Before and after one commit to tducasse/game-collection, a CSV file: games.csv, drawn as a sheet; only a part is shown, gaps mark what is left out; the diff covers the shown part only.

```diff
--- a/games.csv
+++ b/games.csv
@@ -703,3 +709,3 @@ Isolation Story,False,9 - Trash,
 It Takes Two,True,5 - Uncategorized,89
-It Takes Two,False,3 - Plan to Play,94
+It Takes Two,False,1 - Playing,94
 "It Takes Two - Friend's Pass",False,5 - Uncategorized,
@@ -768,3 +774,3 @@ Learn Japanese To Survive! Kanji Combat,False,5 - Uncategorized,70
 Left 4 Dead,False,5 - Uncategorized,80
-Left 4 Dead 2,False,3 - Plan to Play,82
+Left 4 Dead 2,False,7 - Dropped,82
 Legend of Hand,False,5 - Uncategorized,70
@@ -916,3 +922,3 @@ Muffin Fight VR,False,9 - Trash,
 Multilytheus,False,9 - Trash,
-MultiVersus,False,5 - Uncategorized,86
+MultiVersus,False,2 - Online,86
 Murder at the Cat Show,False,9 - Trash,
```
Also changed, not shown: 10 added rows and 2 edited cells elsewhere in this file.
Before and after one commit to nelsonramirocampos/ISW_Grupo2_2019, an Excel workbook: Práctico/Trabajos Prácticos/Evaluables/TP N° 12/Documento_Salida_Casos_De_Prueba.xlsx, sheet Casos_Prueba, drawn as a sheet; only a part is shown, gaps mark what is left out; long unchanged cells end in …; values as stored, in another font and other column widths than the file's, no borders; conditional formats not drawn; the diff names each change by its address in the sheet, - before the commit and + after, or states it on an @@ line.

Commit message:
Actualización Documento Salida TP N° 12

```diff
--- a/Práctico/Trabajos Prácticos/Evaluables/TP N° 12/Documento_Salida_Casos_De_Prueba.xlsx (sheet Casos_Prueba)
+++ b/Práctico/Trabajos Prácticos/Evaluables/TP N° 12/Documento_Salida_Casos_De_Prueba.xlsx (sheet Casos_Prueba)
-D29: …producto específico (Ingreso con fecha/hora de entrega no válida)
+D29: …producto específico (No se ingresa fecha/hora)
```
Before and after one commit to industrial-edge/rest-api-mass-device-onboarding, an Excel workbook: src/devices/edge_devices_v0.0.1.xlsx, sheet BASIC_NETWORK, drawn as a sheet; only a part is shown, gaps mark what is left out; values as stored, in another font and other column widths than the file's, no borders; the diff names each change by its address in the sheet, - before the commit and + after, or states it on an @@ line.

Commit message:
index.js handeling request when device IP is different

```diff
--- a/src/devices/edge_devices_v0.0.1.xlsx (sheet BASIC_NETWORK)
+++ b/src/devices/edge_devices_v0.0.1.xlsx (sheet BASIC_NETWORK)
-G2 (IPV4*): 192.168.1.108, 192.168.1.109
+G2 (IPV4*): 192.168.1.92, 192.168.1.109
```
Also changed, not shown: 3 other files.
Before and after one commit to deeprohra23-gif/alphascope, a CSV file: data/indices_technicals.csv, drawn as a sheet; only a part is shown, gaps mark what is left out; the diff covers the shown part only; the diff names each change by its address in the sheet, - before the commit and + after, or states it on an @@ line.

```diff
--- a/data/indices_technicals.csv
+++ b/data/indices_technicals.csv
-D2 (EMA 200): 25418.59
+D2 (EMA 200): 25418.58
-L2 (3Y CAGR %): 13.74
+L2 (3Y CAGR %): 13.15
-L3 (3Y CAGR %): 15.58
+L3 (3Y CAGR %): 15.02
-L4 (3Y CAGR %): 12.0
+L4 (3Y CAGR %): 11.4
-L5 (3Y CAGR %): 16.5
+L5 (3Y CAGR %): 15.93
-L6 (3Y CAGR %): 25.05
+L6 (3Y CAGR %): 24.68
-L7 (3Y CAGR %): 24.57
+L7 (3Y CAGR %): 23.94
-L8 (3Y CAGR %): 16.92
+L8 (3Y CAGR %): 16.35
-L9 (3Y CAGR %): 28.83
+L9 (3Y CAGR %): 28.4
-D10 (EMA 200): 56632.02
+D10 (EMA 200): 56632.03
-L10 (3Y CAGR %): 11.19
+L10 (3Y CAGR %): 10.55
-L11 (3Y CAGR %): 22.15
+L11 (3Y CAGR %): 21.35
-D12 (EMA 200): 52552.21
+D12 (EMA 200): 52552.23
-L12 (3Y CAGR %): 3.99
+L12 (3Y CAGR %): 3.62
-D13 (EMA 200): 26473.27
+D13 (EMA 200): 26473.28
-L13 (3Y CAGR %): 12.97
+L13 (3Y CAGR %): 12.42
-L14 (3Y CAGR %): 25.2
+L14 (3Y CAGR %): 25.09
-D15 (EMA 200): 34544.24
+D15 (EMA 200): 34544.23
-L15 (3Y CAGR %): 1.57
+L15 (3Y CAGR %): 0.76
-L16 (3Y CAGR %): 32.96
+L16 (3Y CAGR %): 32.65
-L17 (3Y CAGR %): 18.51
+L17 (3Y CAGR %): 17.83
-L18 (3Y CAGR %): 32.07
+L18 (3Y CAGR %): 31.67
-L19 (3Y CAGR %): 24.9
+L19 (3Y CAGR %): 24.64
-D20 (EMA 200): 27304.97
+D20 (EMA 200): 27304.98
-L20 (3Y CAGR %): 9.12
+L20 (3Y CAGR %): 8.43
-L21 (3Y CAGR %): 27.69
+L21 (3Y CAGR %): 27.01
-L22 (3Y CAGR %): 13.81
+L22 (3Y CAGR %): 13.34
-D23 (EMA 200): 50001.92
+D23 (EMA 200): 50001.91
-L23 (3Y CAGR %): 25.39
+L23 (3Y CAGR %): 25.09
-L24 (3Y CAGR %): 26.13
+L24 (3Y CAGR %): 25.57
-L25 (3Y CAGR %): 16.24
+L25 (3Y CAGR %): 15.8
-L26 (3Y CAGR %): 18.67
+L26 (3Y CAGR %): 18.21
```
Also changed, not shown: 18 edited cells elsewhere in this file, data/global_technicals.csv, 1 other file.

++++

Problem requirements:
If a line in the entries above contains the word "Also", copy it.

Worked solution:
Also changed, not shown: 10 added rows and 2 edited cells elsewhere in this file.
Also changed, not shown: 3 other files.
Also changed, not shown: 18 edited cells elsewhere in this file, data/global_technicals.csv, 1 other file.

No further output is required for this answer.